|Born||17 May 1897|
|Died||11 May 1981 (aged 83)|
|Alma mater||University of Oslo|
|Awards||Nobel Prize in Chemistry (1969)|
|Institutions||University of Oslo |
University of Berlin
Hassel was born in Kristiania (now Oslo), Norway. His parents were Ernst Hassel (1848–1905), a gynaecologist, and Mathilde Klaveness (1860–1955). In 1915, he entered the University of Oslo where he studied mathematics, physics and chemistry, and graduated in 1920. Victor Goldschmidt was Hassel's tutor when he began studies in Oslo, while Heinrich Jacob Goldschmidt, Victor's father, was Hassel's thesis advisor. Father and son were important figures in Hassel's life and they remained friends. After taking a year off from studying, he went to Munich, Germany to work in the laboratory of Professor Kasimir Fajans.
His work there led to the detection of absorption indicators. After moving to Berlin, he worked at the Kaiser Wilhelm Institute, where he began to do research on X-ray crystallography. He furthered his research with a Rockefeller Fellowship, obtained with the help of Fritz Haber. In 1924, he obtained his PhD from Humboldt University of Berlin, before moving to his alma mater, the University of Oslo, where he worked from 1925 through 1964. He became a professor in 1934.
His work was interrupted in October, 1943 when he and other university staff members were arrested by the Nasjonal Samling and handed over to the occupation authorities. He spent time in several detention camps, until he was released in November, 1944.
Hassel originally focused on inorganic chemistry, but beginning in 1930 his work concentrated on problems connected with molecular structure, particularly the structure of cyclohexane and its derivatives. He introduced the Norwegian scientific community to the concepts of the electric dipole moments and electron diffraction. The work for which he is best known established the three-dimensionality of molecular geometry. He focused his research on ring-shaped carbon molecules, which he suspected filled three dimensions instead of two, the common belief of the time. By using the number of bonds between the carbon and hydrogen atoms, Hassel demonstrated the impossibility of the molecules existing on only one plane. This discovery led to him being awarded the Nobel Prize in Chemistry for 1969.
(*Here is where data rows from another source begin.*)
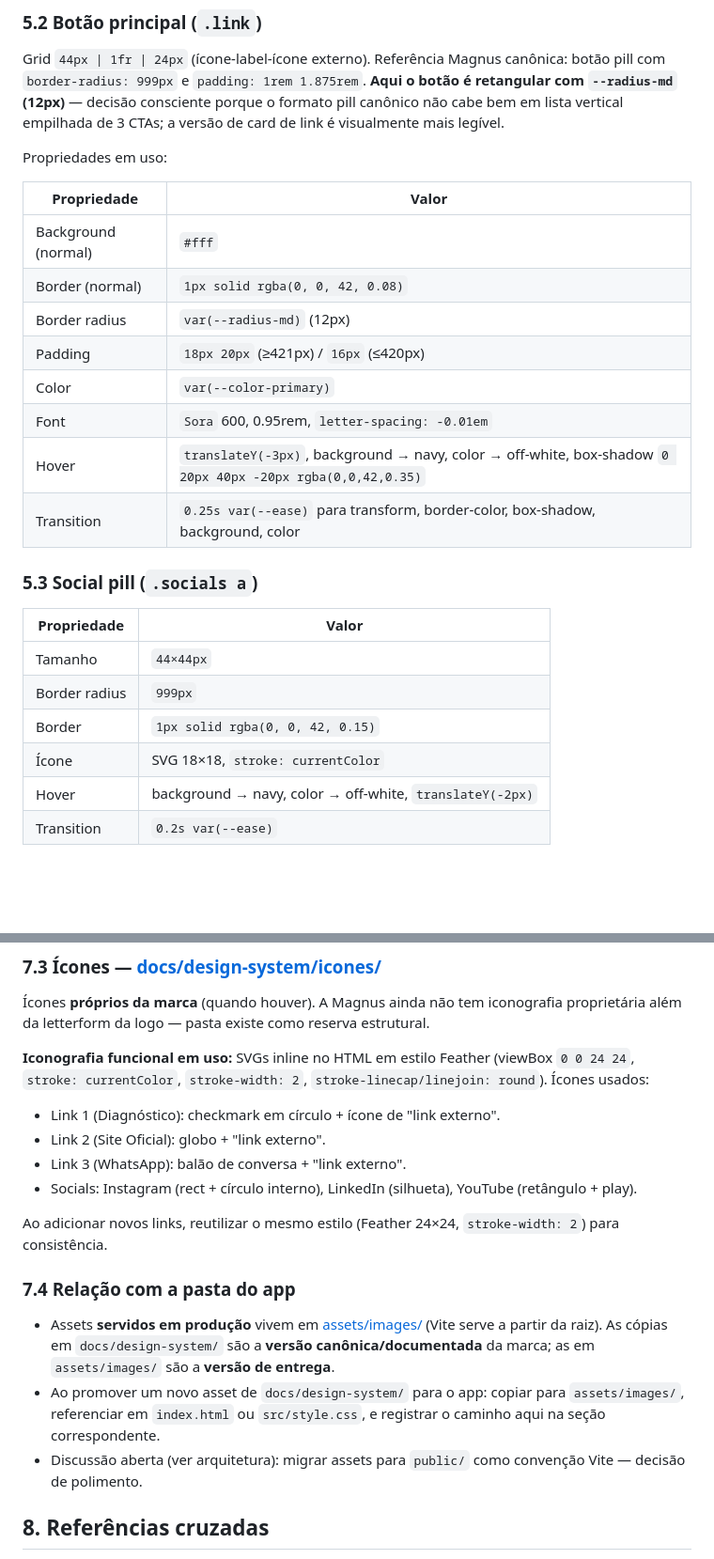
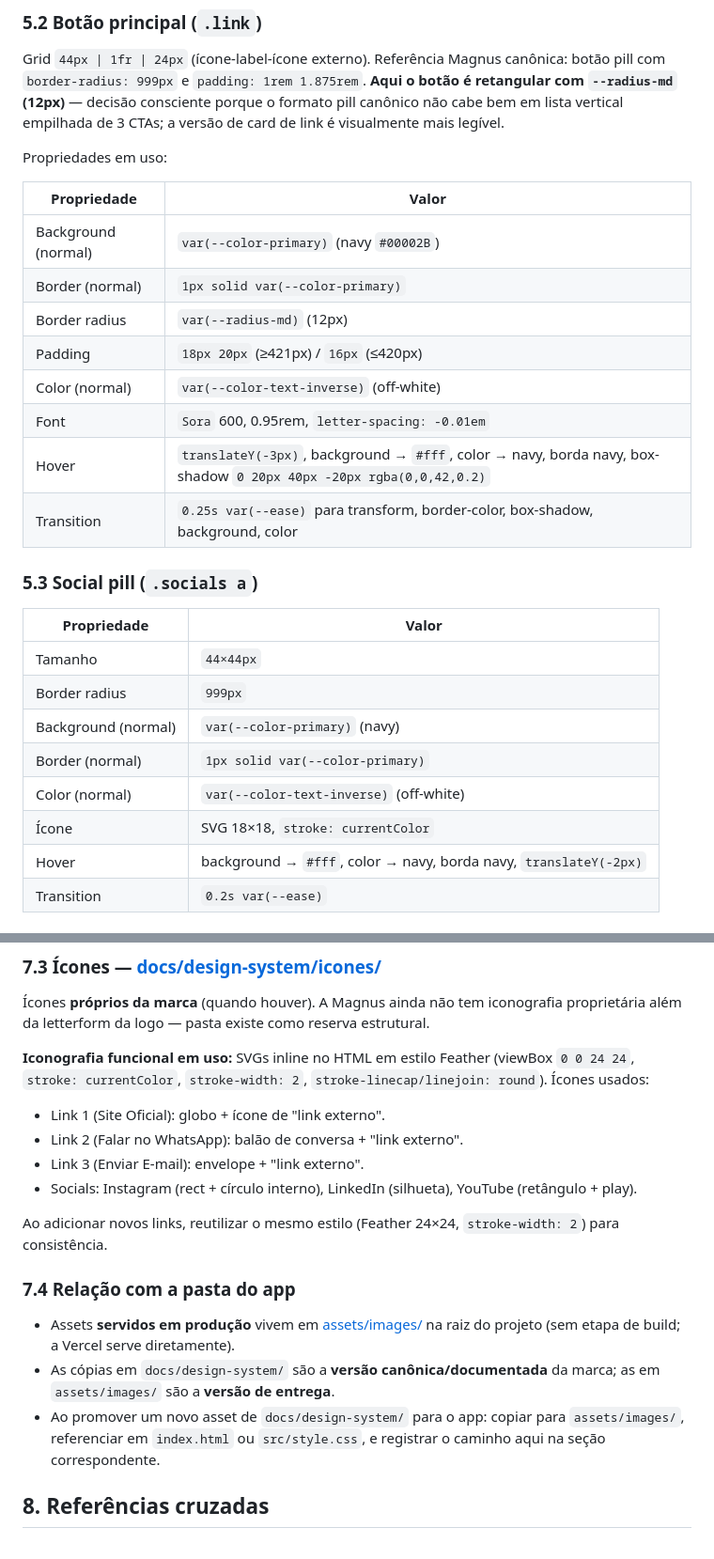
Before and after one commit to magnus-midias/bio-magnus, a Markdown page: docs/design-system/design-system.md, 2 parts joined by grey strips. Shown at 94% size. Drawn GitHub-style; blank space fills up the shorter version.

Commit message:
docs: atualizar CLAUDE.md e design-system para refletir stack sem Vite, novos estados visuais e novos links
Co-Authored-By: Claude Sonnet 4.6 <noreply@anthropic.com>

```diff
--- a/docs/design-system/design-system.md
+++ b/docs/design-system/design-system.md
@@ -129,13 +131,13 @@ Propriedades em uso:
 
 | Propriedade | Valor |
 |---|---|
-| Background (normal) | `#fff` |
-| Border (normal) | `1px solid rgba(0, 0, 42, 0.08)` |
+| Background (normal) | `var(--color-primary)` (navy `#00002B`) |
+| Border (normal) | `1px solid var(--color-primary)` |
 | Border radius | `var(--radius-md)` (12px) |
 | Padding | `18px 20px` (≥421px) / `16px` (≤420px) |
-| Color | `var(--color-primary)` |
+| Color (normal) | `var(--color-text-inverse)` (off-white) |
 | Font | `Sora` 600, 0.95rem, `letter-spacing: -0.01em` |
-| Hover | `translateY(-3px)`, background → navy, color → off-white, box-shadow `0 20px 40px -20px rgba(0,0,42,0.35)` |
+| Hover | `translateY(-3px)`, background → `#fff`, color → navy, borda navy, box-shadow `0 20px 40px -20px rgba(0,0,42,0.2)` |
 | Transition | `0.25s var(--ease)` para transform, border-color, box-shadow, background, color |
 
 ### 5.3 Social pill (`.socials a`)
@@ -144,9 +146,11 @@ Propriedades em uso:
 |---|---|
 | Tamanho | `44×44px` |
 | Border radius | `999px` |
-| Border | `1px solid rgba(0, 0, 42, 0.15)` |
+| Background (normal) | `var(--color-primary)` (navy) |
+| Border (normal) | `1px solid var(--color-primary)` |
+| Color (normal) | `var(--color-text-inverse)` (off-white) |
 | Ícone | SVG 18×18, `stroke: currentColor` |
-| Hover | background → navy, color → off-white, `translateY(-2px)` |
+| Hover | background → `#fff`, color → navy, borda navy, `translateY(-2px)` |
 | Transition | `0.2s var(--ease)` |
 
 ### 5.4 Referências canônicas (landing Magnus — para reuso em outros projetos)
@@ -201,18 +205,18 @@ Propriedades em uso:
 Ícones **próprios da marca** (quando houver). A Magnus ainda não tem iconografia proprietária além da letterform da logo — pasta existe como reserva estrutural.
 
 **Iconografia funcional em uso:** SVGs inline no HTML em estilo Feather (viewBox `0 0 24 24`, `stroke: currentColor`, `stroke-width: 2`, `stroke-linecap/linejoin: round`). Ícones usados:
-- Link 1 (Diagnóstico): checkmark em círculo + ícone de "link externo".
-- Link 2 (Site Oficial): globo + "link externo".
-- Link 3 (WhatsApp): balão de conversa + "link externo".
+- Link 1 (Site Oficial): globo + ícone de "link externo".
+- Link 2 (Falar no WhatsApp): balão de conversa + "link externo".
+- Link 3 (Enviar E-mail): envelope + "link externo".
 - Socials: Instagram (rect + círculo interno), LinkedIn (silhueta), YouTube (retângulo + play).
 
 Ao adicionar novos links, reutilizar o mesmo estilo (Feather 24×24, `stroke-width: 2`) para consistência.
 
 ### 7.4 Relação com a pasta do app
 
-- Assets **servidos em produção** vivem em [assets/images/](../../assets/images/) (Vite serve a partir da raiz). As cópias em `docs/design-system/` são a **versão canônica/documentada** da marca; as em `assets/images/` são a **versão de entrega**.
+- Assets **servidos em produção** vivem em [assets/images/](../../assets/images/) na raiz do projeto (sem etapa de build; a Vercel serve diretamente).
+- As cópias em `docs/design-system/` são a **versão canônica/documentada** da marca; as em `assets/images/` são a **versão de entrega**.
 - Ao promover um novo asset de `docs/design-system/` para o app: copiar para `assets/images/`, referenciar em `index.html` ou `src/style.css`, e registrar o caminho aqui na seção correspondente.
-- Discussão aberta (ver arquitetura): migrar assets para `public/` como convenção Vite — decisão de polimento.
 
 ## 8. Referências cruzadas
 
```
Also changed, not shown: other parts of docs/design-system/design-system.md (+6 -4 lines), CLAUDE.md (+7 -6 lines).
He was an honorary Fellow of the Norwegian Chemical Society, Chemical Society of London, Norwegian Academy of Science and Letters, Royal Danish Academy of Sciences and Letters and Royal Swedish Academy of Sciences.